Your assignment: Report each line of the records below that uses the word "deactivate".

(Difference listings)
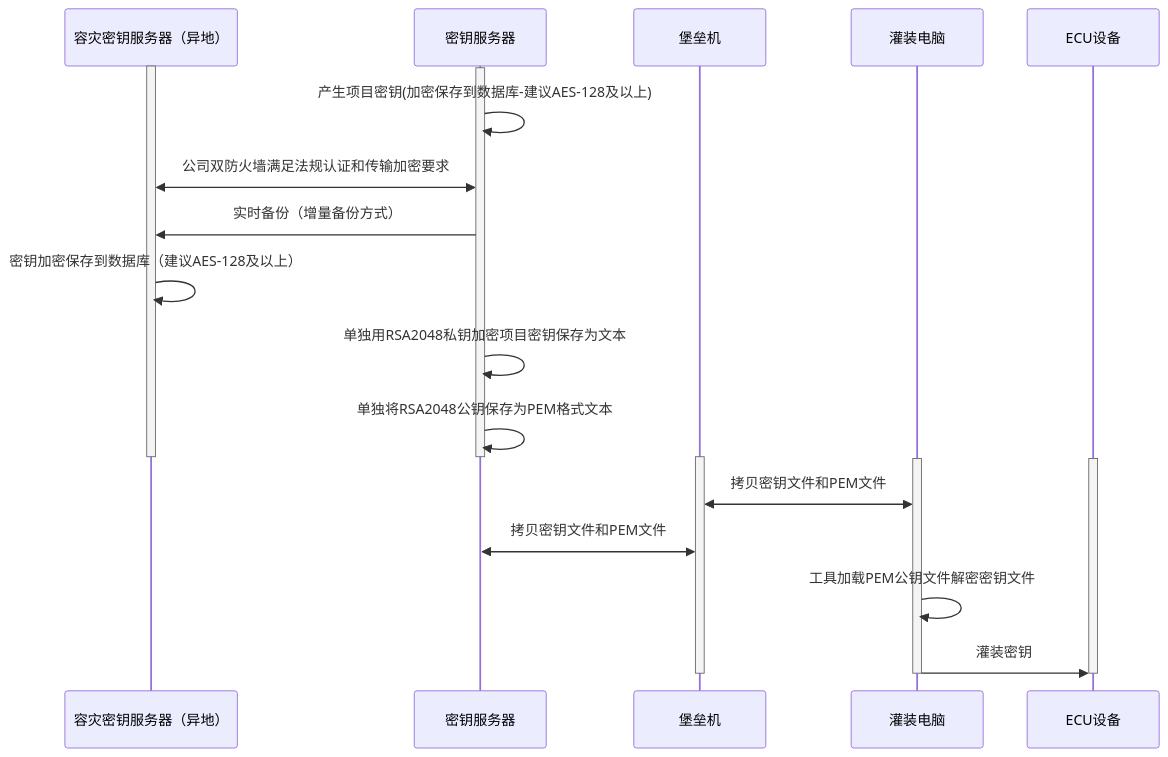
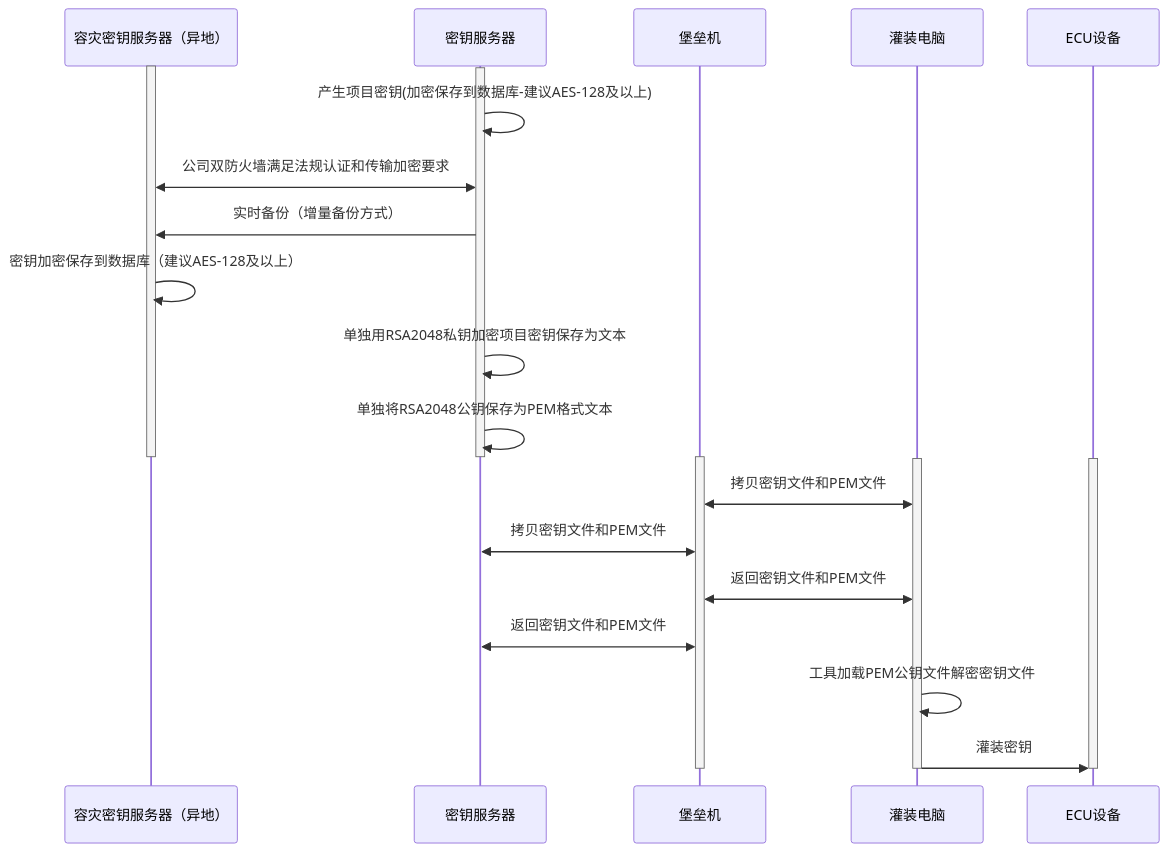
Before and after one commit to facebook-cloud/iodraw-files: the diagram in all/未命名-15.md, drawn with Mermaid.

Commit message:
2026-02-07 14:09:57 update

````diff
--- a/all/未命名-15.md
+++ b/all/未命名-15.md
@@ -1,33 +1,34 @@
 ```mermaid
 sequenceDiagram
     participant A as 容灾密钥服务器（异地）
     participant B as 密钥服务器
     participant C as 堡垒机
     participant D as 灌装电脑
     participant E as ECU设备
 
     activate A
     activate B
     B->>B: 产生项目密钥(加密保存到数据库-建议AES-128及以上)
     A<<->>B: 公司双防火墙满足法规认证和传输加密要求
     B->>A: 实时备份（增量备份方式）
     A->>A: 密钥加密保存到数据库（建议AES-128及以上）
     B->>B: 单独用RSA2048私钥加密项目密钥保存为文本
     B->>B: 单独将RSA2048公钥保存为PEM格式文本
     deactivate B
     deactivate A
 
     activate C
     activate D
     activate E
 
     D<<->>C: 拷贝密钥文件和PEM文件
     C<<->>B: 拷贝密钥文件和PEM文件
-    
+    D<<->>C: 返回密钥文件和PEM文件
+    C<<->>B: 返回密钥文件和PEM文件
     D->>D:工具加载PEM公钥文件解密密钥文件
     D->>E: 灌装密钥
     deactivate C
     deactivate D
     deactivate E
 
 ```
````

Result of this exercise:
     deactivate B
     deactivate A
     deactivate C
     deactivate D
     deactivate E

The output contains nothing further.